WORK INSTRUCTION:
Every entry must be echoed exactly.

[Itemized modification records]
:::
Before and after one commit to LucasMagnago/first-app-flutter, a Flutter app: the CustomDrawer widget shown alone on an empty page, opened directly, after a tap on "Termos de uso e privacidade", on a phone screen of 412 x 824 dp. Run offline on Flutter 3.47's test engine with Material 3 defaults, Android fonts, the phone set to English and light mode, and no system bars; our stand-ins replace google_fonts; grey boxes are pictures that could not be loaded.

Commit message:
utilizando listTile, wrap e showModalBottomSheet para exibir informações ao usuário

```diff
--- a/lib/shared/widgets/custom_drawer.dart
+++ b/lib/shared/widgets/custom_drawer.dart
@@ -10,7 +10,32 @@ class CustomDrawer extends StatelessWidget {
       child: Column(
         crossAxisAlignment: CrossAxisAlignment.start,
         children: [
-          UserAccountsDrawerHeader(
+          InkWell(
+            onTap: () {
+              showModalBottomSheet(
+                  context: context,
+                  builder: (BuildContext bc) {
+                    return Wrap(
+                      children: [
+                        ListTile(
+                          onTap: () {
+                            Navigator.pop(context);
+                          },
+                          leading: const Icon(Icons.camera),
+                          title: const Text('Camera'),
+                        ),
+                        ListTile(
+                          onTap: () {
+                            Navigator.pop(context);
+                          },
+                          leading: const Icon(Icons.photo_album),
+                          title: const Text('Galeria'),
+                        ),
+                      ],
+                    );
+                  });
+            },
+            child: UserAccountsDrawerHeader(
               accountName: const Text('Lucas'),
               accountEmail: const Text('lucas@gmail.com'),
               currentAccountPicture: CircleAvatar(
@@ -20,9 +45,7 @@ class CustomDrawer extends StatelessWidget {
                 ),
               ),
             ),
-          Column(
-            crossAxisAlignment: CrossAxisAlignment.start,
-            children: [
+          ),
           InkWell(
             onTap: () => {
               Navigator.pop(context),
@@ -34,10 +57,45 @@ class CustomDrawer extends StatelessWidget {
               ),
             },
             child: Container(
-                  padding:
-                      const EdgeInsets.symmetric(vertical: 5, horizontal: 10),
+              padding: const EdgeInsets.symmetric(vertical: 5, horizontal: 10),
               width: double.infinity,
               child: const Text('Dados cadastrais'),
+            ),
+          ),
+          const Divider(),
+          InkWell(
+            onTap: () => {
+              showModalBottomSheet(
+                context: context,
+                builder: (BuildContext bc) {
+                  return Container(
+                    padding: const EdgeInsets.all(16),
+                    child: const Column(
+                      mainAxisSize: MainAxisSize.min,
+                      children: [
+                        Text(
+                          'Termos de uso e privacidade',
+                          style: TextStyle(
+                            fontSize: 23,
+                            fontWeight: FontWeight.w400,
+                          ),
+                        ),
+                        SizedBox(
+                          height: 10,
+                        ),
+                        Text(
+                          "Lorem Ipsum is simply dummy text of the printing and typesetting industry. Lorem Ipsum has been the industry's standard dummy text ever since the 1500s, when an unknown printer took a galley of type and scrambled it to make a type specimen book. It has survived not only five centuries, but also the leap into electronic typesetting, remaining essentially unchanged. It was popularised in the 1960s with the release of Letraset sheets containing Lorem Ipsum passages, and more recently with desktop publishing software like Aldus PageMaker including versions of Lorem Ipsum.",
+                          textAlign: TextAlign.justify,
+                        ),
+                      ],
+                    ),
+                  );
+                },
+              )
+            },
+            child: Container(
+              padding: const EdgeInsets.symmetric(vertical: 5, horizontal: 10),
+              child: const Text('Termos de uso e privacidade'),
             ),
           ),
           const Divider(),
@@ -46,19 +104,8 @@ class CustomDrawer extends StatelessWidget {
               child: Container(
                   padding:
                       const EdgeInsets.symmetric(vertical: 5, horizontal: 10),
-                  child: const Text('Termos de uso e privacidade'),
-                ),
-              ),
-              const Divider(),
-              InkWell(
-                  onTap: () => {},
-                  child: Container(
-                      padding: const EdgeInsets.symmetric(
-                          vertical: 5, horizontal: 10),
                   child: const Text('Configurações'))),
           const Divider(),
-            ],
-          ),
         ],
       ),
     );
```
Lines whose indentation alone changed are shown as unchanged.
:::
SOLUTION TO THE EXERCISE:
Before and after one commit to LucasMagnago/first-app-flutter, a Flutter app: the CustomDrawer widget shown alone on an empty page, opened directly, after a tap on "Termos de uso e privacidade", on a phone screen of 412 x 824 dp. Run offline on Flutter 3.47's test engine with Material 3 defaults, Android fonts, the phone set to English and light mode, and no system bars; our stand-ins replace google_fonts; grey boxes are pictures that could not be loaded.

Commit message:
utilizando listTile, wrap e showModalBottomSheet para exibir informações ao usuário

```diff
--- a/lib/shared/widgets/custom_drawer.dart
+++ b/lib/shared/widgets/custom_drawer.dart
@@ -10,7 +10,32 @@ class CustomDrawer extends StatelessWidget {
       child: Column(
         crossAxisAlignment: CrossAxisAlignment.start,
         children: [
-          UserAccountsDrawerHeader(
+          InkWell(
+            onTap: () {
+              showModalBottomSheet(
+                  context: context,
+                  builder: (BuildContext bc) {
+                    return Wrap(
+                      children: [
+                        ListTile(
+                          onTap: () {
+                            Navigator.pop(context);
+                          },
+                          leading: const Icon(Icons.camera),
+                          title: const Text('Camera'),
+                        ),
+                        ListTile(
+                          onTap: () {
+                            Navigator.pop(context);
+                          },
+                          leading: const Icon(Icons.photo_album),
+                          title: const Text('Galeria'),
+                        ),
+                      ],
+                    );
+                  });
+            },
+            child: UserAccountsDrawerHeader(
               accountName: const Text('Lucas'),
               accountEmail: const Text('lucas@gmail.com'),
               currentAccountPicture: CircleAvatar(
@@ -20,9 +45,7 @@ class CustomDrawer extends StatelessWidget {
                 ),
               ),
             ),
-          Column(
-            crossAxisAlignment: CrossAxisAlignment.start,
-            children: [
+          ),
           InkWell(
             onTap: () => {
               Navigator.pop(context),
@@ -34,10 +57,45 @@ class CustomDrawer extends StatelessWidget {
               ),
             },
             child: Container(
-                  padding:
-                      const EdgeInsets.symmetric(vertical: 5, horizontal: 10),
+              padding: const EdgeInsets.symmetric(vertical: 5, horizontal: 10),
               width: double.infinity,
               child: const Text('Dados cadastrais'),
+            ),
+          ),
+          const Divider(),
+          InkWell(
+            onTap: () => {
+              showModalBottomSheet(
+                context: context,
+                builder: (BuildContext bc) {
+                  return Container(
+                    padding: const EdgeInsets.all(16),
+                    child: const Column(
+                      mainAxisSize: MainAxisSize.min,
+                      children: [
+                        Text(
+                          'Termos de uso e privacidade',
+                          style: TextStyle(
+                            fontSize: 23,
+                            fontWeight: FontWeight.w400,
+                          ),
+                        ),
+                        SizedBox(
+                          height: 10,
+                        ),
+                        Text(
+                          "Lorem Ipsum is simply dummy text of the printing and typesetting industry. Lorem Ipsum has been the industry's standard dummy text ever since the 1500s, when an unknown printer took a galley of type and scrambled it to make a type specimen book. It has survived not only five centuries, but also the leap into electronic typesetting, remaining essentially unchanged. It was popularised in the 1960s with the release of Letraset sheets containing Lorem Ipsum passages, and more recently with desktop publishing software like Aldus PageMaker including versions of Lorem Ipsum.",
+                          textAlign: TextAlign.justify,
+                        ),
+                      ],
+                    ),
+                  );
+                },
+              )
+            },
+            child: Container(
+              padding: const EdgeInsets.symmetric(vertical: 5, horizontal: 10),
+              child: const Text('Termos de uso e privacidade'),
             ),
           ),
           const Divider(),
@@ -46,19 +104,8 @@ class CustomDrawer extends StatelessWidget {
               child: Container(
                   padding:
                       const EdgeInsets.symmetric(vertical: 5, horizontal: 10),
-                  child: const Text('Termos de uso e privacidade'),
-                ),
-              ),
-              const Divider(),
-              InkWell(
-                  onTap: () => {},
-                  child: Container(
-                      padding: const EdgeInsets.symmetric(
-                          vertical: 5, horizontal: 10),
                   child: const Text('Configurações'))),
           const Divider(),
-            ],
-          ),
         ],
       ),
     );
```
Lines whose indentation alone changed are shown as unchanged.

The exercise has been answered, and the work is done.